EXERCISE OBJECTIVE: Whenever the word "padding" shows up in a line of the data, copy that line.

+===+

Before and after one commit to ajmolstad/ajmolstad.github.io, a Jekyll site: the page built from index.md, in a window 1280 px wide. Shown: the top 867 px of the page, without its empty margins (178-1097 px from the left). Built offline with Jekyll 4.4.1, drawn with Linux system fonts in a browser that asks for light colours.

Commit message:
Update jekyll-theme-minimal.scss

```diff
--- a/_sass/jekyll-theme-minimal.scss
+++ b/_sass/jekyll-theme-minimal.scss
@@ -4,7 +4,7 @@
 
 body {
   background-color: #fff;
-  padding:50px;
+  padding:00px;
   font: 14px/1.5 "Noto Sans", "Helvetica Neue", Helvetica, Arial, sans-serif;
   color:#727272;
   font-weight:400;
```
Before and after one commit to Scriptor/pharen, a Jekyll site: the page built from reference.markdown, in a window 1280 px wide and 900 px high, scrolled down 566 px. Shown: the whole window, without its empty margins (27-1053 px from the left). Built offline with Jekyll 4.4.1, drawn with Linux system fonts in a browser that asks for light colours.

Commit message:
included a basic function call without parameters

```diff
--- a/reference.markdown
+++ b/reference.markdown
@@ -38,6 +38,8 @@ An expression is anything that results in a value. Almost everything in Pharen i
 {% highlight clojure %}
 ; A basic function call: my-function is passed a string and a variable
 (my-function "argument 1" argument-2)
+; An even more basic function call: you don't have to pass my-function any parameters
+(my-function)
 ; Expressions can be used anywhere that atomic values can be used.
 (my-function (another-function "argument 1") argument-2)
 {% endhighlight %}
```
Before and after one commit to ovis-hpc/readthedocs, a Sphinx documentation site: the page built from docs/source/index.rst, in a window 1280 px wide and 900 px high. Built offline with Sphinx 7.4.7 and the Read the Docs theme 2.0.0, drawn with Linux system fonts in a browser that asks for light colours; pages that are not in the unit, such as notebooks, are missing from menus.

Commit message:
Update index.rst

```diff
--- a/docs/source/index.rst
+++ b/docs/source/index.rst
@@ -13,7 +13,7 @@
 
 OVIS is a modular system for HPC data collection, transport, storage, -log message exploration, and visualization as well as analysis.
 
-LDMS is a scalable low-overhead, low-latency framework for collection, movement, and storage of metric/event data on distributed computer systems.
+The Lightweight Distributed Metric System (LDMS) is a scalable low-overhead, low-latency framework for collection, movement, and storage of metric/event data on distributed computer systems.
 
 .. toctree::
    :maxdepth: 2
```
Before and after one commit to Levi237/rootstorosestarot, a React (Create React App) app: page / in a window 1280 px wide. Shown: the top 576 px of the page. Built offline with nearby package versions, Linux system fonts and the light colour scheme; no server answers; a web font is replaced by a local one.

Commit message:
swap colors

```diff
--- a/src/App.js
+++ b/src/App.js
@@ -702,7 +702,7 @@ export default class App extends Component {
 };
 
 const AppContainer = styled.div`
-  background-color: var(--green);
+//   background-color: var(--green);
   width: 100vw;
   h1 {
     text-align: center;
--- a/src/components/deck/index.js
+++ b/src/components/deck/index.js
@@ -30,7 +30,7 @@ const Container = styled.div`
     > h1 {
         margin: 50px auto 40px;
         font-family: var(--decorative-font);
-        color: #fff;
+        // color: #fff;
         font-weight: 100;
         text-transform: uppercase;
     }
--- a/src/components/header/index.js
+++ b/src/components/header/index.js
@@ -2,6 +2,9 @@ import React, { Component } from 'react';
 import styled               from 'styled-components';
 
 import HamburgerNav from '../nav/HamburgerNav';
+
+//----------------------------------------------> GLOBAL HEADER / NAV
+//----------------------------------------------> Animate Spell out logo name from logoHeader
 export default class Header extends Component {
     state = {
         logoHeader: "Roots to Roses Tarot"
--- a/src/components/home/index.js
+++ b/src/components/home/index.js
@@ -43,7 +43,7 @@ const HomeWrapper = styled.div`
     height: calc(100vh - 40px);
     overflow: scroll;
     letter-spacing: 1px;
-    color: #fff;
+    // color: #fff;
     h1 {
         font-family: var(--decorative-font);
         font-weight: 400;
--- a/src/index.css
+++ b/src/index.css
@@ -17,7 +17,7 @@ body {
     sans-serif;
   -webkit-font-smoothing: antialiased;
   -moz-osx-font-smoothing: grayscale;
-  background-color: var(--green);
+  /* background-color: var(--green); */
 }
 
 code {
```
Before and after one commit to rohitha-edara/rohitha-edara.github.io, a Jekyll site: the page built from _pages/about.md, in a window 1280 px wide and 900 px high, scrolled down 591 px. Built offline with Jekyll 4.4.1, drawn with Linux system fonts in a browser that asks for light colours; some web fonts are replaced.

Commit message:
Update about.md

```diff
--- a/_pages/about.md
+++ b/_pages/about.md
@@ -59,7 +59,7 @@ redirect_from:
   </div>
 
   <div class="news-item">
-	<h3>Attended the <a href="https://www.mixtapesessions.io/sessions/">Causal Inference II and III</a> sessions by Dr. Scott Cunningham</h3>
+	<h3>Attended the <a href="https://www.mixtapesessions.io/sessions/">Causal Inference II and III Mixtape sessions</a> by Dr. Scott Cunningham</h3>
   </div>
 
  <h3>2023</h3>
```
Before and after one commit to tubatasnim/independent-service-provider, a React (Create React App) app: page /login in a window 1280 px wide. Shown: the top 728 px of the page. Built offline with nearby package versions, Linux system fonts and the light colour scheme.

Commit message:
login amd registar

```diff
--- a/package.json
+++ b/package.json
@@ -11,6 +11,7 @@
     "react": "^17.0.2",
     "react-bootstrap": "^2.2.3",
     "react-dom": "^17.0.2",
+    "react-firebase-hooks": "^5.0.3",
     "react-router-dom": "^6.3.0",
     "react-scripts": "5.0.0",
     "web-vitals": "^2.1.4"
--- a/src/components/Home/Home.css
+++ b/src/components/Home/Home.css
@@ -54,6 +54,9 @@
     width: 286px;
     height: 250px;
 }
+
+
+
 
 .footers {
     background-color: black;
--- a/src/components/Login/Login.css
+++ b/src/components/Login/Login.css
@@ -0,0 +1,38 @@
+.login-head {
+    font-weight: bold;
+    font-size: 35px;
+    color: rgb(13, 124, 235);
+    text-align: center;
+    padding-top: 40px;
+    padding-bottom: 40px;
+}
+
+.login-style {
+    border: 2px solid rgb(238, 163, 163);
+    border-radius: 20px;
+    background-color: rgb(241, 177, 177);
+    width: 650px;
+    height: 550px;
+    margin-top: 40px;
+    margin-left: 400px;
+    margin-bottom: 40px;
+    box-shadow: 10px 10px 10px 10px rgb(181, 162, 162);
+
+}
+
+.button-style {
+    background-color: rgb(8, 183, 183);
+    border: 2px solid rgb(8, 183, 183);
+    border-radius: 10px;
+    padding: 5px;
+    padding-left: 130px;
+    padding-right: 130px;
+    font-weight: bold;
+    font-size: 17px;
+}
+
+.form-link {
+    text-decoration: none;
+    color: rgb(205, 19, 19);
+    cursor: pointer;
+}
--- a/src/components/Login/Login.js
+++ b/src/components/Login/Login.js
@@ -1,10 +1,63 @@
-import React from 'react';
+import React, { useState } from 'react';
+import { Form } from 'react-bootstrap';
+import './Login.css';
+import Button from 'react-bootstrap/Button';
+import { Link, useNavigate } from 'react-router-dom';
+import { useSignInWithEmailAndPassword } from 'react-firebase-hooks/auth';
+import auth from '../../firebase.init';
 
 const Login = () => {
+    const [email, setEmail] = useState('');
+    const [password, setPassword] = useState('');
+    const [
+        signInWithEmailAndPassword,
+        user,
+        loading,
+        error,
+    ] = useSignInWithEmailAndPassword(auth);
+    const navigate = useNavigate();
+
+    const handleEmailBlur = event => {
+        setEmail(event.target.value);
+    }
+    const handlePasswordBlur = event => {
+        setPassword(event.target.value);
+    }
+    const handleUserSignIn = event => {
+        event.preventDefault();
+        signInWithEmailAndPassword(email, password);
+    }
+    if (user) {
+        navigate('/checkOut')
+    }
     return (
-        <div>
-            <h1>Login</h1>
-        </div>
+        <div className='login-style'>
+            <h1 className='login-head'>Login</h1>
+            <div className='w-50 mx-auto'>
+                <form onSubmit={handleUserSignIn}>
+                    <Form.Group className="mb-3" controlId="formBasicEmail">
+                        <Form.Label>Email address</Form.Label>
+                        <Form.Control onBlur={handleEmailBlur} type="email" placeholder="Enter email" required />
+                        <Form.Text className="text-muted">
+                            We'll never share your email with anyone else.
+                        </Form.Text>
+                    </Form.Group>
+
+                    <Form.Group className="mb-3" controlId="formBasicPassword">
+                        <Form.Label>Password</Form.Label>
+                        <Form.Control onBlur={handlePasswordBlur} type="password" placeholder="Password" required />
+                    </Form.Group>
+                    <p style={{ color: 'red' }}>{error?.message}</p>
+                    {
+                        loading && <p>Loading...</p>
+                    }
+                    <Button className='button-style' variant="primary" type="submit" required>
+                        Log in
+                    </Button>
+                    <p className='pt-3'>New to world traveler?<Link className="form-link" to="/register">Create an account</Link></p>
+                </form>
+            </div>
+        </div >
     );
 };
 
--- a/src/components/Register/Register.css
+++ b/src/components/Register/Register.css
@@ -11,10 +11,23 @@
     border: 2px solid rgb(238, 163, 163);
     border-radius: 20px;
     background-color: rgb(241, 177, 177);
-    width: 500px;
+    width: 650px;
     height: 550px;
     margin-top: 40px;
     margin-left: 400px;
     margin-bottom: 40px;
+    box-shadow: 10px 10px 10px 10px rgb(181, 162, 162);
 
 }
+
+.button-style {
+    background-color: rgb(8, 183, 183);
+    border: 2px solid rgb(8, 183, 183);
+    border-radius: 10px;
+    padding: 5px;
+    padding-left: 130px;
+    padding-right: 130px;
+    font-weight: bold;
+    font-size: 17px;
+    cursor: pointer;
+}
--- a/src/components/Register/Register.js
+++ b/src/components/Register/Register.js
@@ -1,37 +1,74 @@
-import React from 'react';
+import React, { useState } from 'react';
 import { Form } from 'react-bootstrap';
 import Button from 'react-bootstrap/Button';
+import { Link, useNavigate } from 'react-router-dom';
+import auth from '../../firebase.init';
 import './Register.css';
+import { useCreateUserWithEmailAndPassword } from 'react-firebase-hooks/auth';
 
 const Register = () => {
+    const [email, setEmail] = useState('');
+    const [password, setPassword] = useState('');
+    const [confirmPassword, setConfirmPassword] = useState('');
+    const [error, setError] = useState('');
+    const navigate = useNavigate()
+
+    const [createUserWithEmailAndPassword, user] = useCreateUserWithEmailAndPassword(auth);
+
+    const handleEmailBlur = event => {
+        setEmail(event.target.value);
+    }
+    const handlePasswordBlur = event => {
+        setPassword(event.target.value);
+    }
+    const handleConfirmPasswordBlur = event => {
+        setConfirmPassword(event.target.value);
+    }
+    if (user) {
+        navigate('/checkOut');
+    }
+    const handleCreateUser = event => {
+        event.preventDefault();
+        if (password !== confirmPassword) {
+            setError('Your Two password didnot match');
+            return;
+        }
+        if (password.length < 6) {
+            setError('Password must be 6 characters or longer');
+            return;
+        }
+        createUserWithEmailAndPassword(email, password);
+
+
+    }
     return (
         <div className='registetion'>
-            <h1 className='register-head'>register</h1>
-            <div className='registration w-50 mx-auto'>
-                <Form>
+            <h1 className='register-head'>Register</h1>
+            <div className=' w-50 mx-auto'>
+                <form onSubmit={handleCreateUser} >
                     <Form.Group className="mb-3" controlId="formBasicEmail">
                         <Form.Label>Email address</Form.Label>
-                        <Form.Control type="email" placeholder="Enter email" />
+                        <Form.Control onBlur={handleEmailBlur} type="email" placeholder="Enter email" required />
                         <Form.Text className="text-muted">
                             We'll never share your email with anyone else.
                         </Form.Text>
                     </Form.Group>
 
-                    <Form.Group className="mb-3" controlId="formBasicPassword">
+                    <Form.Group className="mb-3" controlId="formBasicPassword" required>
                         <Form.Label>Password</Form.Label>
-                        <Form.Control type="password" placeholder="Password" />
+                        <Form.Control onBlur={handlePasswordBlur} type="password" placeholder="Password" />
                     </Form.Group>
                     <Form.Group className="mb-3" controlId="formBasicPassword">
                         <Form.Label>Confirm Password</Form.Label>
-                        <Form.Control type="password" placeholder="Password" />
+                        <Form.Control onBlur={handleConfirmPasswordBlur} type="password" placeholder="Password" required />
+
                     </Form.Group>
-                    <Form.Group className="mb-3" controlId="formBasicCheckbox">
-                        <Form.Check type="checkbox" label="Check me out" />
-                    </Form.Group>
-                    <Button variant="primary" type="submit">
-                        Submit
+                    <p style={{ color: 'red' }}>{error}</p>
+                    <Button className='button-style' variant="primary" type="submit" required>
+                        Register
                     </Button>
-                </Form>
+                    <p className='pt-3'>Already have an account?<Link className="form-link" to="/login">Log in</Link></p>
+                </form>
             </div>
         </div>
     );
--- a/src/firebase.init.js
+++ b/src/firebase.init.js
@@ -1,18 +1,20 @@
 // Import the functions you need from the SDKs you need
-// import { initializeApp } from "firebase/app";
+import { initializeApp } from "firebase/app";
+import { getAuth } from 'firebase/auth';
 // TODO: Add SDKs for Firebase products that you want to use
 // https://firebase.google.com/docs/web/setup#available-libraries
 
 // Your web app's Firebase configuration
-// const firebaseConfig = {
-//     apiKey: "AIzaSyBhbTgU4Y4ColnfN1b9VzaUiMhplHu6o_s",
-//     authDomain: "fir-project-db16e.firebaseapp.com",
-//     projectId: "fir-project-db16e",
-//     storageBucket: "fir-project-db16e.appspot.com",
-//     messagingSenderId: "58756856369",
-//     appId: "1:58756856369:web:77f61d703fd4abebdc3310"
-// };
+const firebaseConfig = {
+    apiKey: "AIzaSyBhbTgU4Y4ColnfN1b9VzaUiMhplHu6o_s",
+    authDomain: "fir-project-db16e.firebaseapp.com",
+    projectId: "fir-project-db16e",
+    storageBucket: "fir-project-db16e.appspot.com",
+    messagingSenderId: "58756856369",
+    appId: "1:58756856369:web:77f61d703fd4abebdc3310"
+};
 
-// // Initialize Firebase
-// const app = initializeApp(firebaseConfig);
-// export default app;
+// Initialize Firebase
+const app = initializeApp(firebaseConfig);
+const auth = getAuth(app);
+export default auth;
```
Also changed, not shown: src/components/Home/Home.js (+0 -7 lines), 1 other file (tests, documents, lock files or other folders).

+===+

WRITTEN ANSWER:
-  padding:50px;
+  padding:00px;
+    padding-top: 40px;
+    padding-bottom: 40px;
+    padding: 5px;
+    padding-left: 130px;
+    padding-right: 130px;
+    padding: 5px;
+    padding-left: 130px;
+    padding-right: 130px;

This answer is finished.